countless times at the edge of the hell,

Never brushing her teeth, lock up in the single cell of the bathroom.

4 am, Shelley’s poem

5 am, lingering in the building as a zombie, the door eye is a patient in white

6 am, wandering into the playground, and here opens the canteen, a bag

of corn, snails and steel smashed into the stomach

The mansions moving around, off the ground into a mirage

calling for an ambulance from 3,000 miles away

with her last breath.


Like a street juggler, she roves on roads of Beijing

without an ID, shut down from hotels, she saw

the musical, and she said to a taxi driver,

“Drive me around.”

“Mind naming a destination?”

“Where you bathed in fire.”

“It does not exist on my map.” Hers does. She followed it to

the 9 ¾ train station: Next to Normal.


In the white room, a spider stands on a man’s head.

A cold voice of the nurse, like a beetle.

She heard her, mom, who said, “Go away, you lunatic.”

A warning: Keep it a secret.

Biographical Note: Wenxin Tang is a nineteen-year-old poet, non-fiction writer, and dancer attending New York University Shanghai, Undergraduate Class of 2023. She majors in Humanities, with a double minor in creative writing and dance.
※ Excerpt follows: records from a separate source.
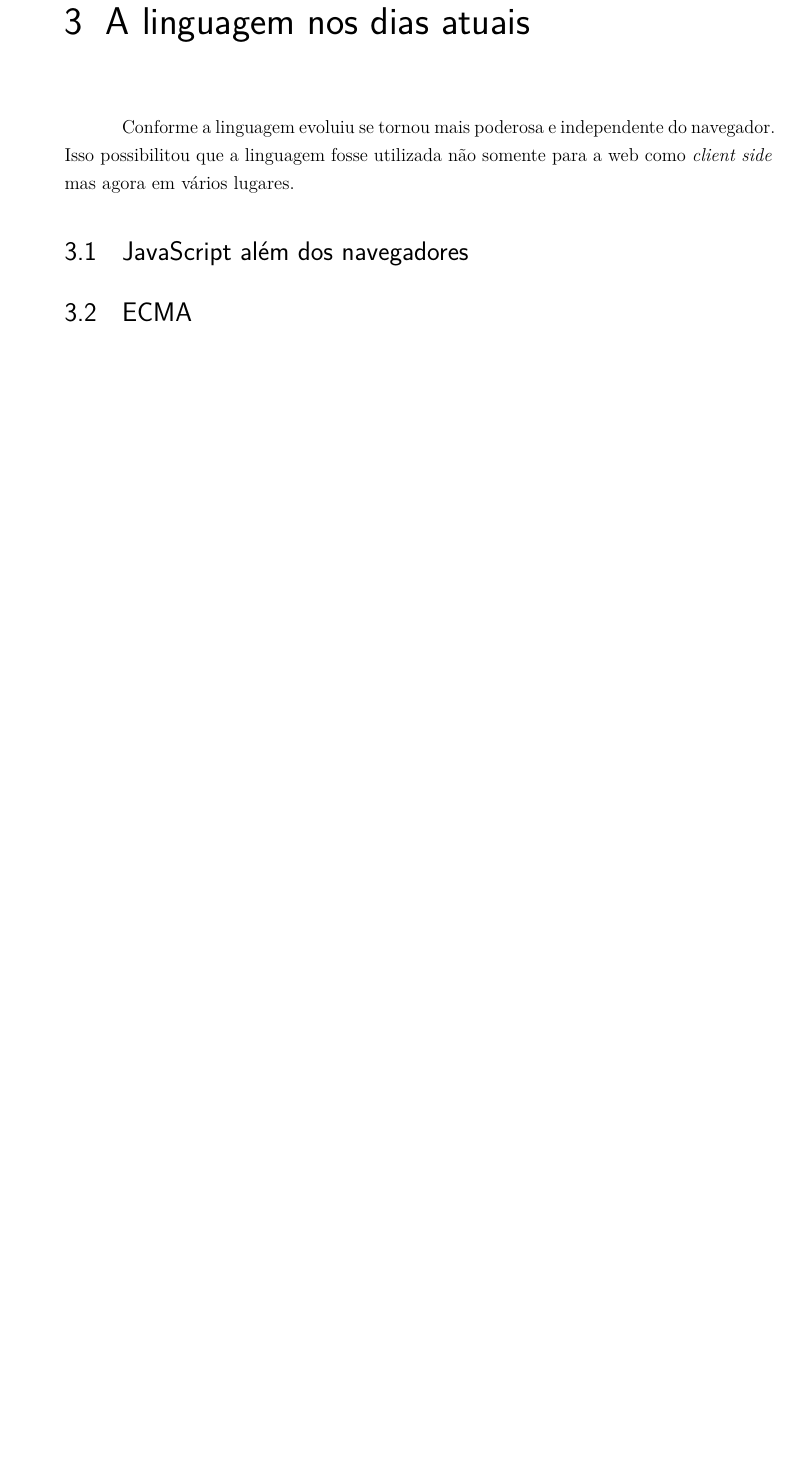
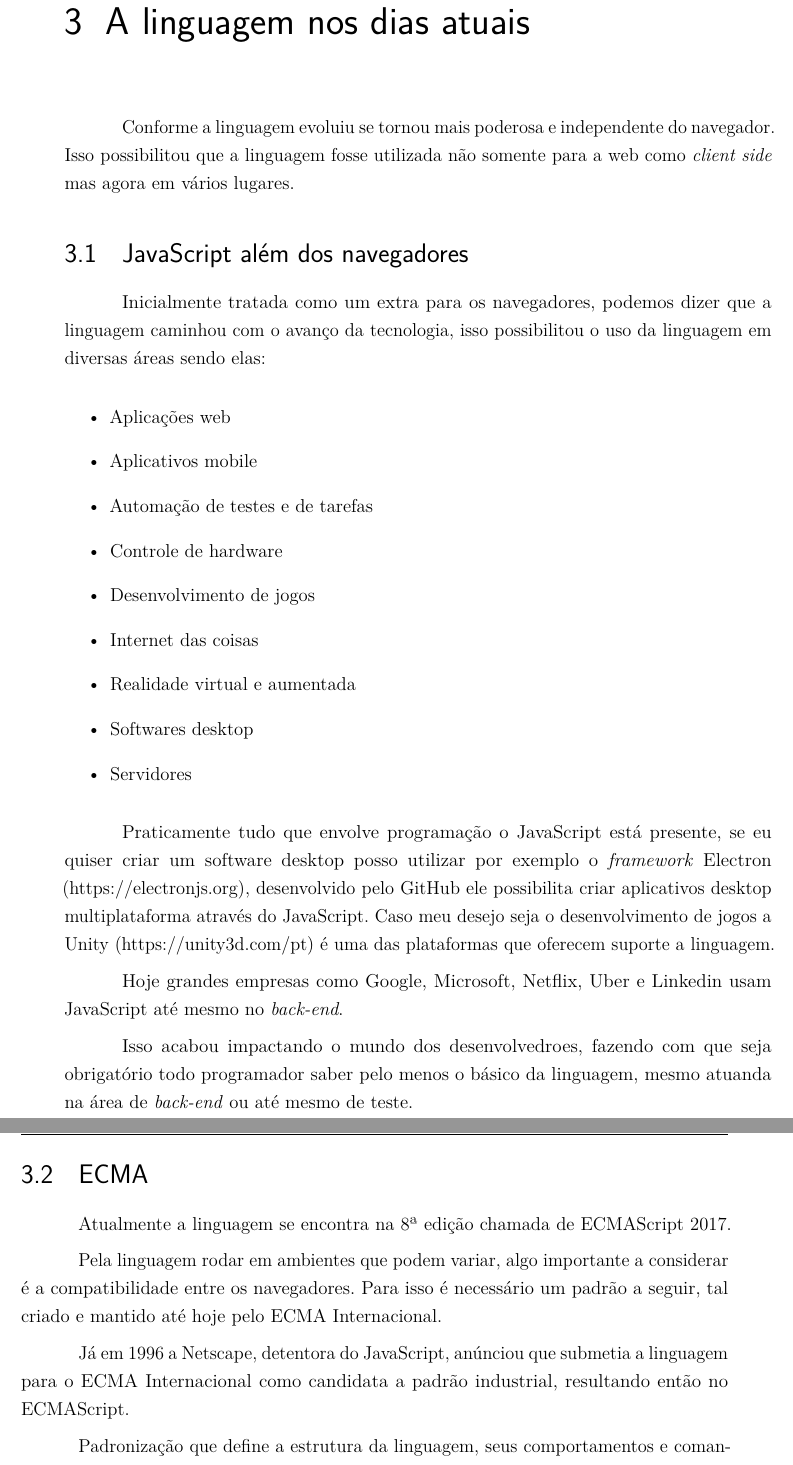
Before and after one commit to rodrigocichetto/tcc, a LaTeX thesis (documento.tex): part of page 31 of 59 before the commit and two parts of pages 31 and 32 of 59 after it, the two joined at a grey line, cut so that both start at the same text, the shorter picture padded with empty space. Compiled offline with pdfLaTeX.

Commit message:
add chapter 3

```diff
--- a/documento.tex
+++ b/documento.tex
@@ -588,9 +588,39 @@ Conforme a linguagem evoluiu se tornou mais poderosa e independente do navegador
 
 \section{JavaScript além dos navegadores}
 
+Inicialmente tratada como um extra para os navegadores, podemos dizer que a linguagem caminhou com o avanço da tecnologia, isso possibilitou o uso da linguagem em diversas áreas sendo elas:
+
+\begin{itemize}
+\item Aplicações web
+\item Aplicativos mobile
+\item Automação de testes e de tarefas
+\item Controle de hardware
+\item Desenvolvimento de jogos
+\item Internet das coisas
+\item Realidade virtual e aumentada
+\item Softwares desktop
+\item Servidores
+\end{itemize}
+
+Praticamente tudo que envolve programação o JavaScript está presente, se eu quiser criar um software desktop posso utilizar por exemplo o \textit{framework} Electron (https://electronjs.org), desenvolvido pelo GitHub ele possibilita criar aplicativos desktop multiplataforma através do JavaScript. Caso meu desejo seja o desenvolvimento de jogos a Unity (https://unity3d.com/pt) é uma das plataformas que oferecem suporte a linguagem.
+
+Hoje grandes empresas como Google, Microsoft, Netflix, Uber e Linkedin usam JavaScript até mesmo no \textit{back-end}.
+
+Isso acabou impactando o mundo dos desenvolvedroes, fazendo com que seja obrigatório todo programador saber pelo menos o básico da linguagem, mesmo atuanda na área de \textit{back-end} ou até mesmo de teste.
 
 \section{ECMA}
 
+Atualmente a linguagem se encontra na 8ª edição chamada de ECMAScript 2017.
+
+Pela linguagem rodar em ambientes que podem variar, algo importante a considerar é a compatibilidade entre os navegadores. Para isso é necessário um padrão a seguir, tal criado e mantido até hoje pelo ECMA Internacional.
+
+Já em 1996 a Netscape, detentora do JavaScript, anúnciou que submetia a linguagem para o ECMA Internacional como candidata a padrão industrial, resultando então no ECMAScript.
+
+Padronização que define a estrutura da linguagem, seus comportamentos e comandos, dando assim um padrão aos interpretadores da linguagem.
+
+Com participação colaborativa de empresas que implementam o \textit{run-time} da linguagem, como Mozilla, Google, Microsoft e Apple, além da participação de desenvolvedores da comunidade, o ECMA coordena e faz o trabalho de desenvolvimento contínuo e descentralizado do JS.
+
+Em seu site (http://www.ecma-international.org/publications/standards/Ecma-262.htm) é possível encontrar informações como versão atual e a documentação da linguagem, porém aconselho a buscar documentações na internet, uma boa referência a seguir é o site da Mozilla (https://developer.mozilla.org/pt-BR/docs/Web/JavaScript), ou também o site da W3Schools (https://www.w3schools.com/jsref/default.asp).
 
 % ----------------------------------------------------------
 % PARTE 2. TYPESCRIPT
```
Also changed, not shown: documento.pdf, documento.tex (12 more changed lines).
She is a poetry editor at Bright Lines Confluences and her poems have been featured in several magazines.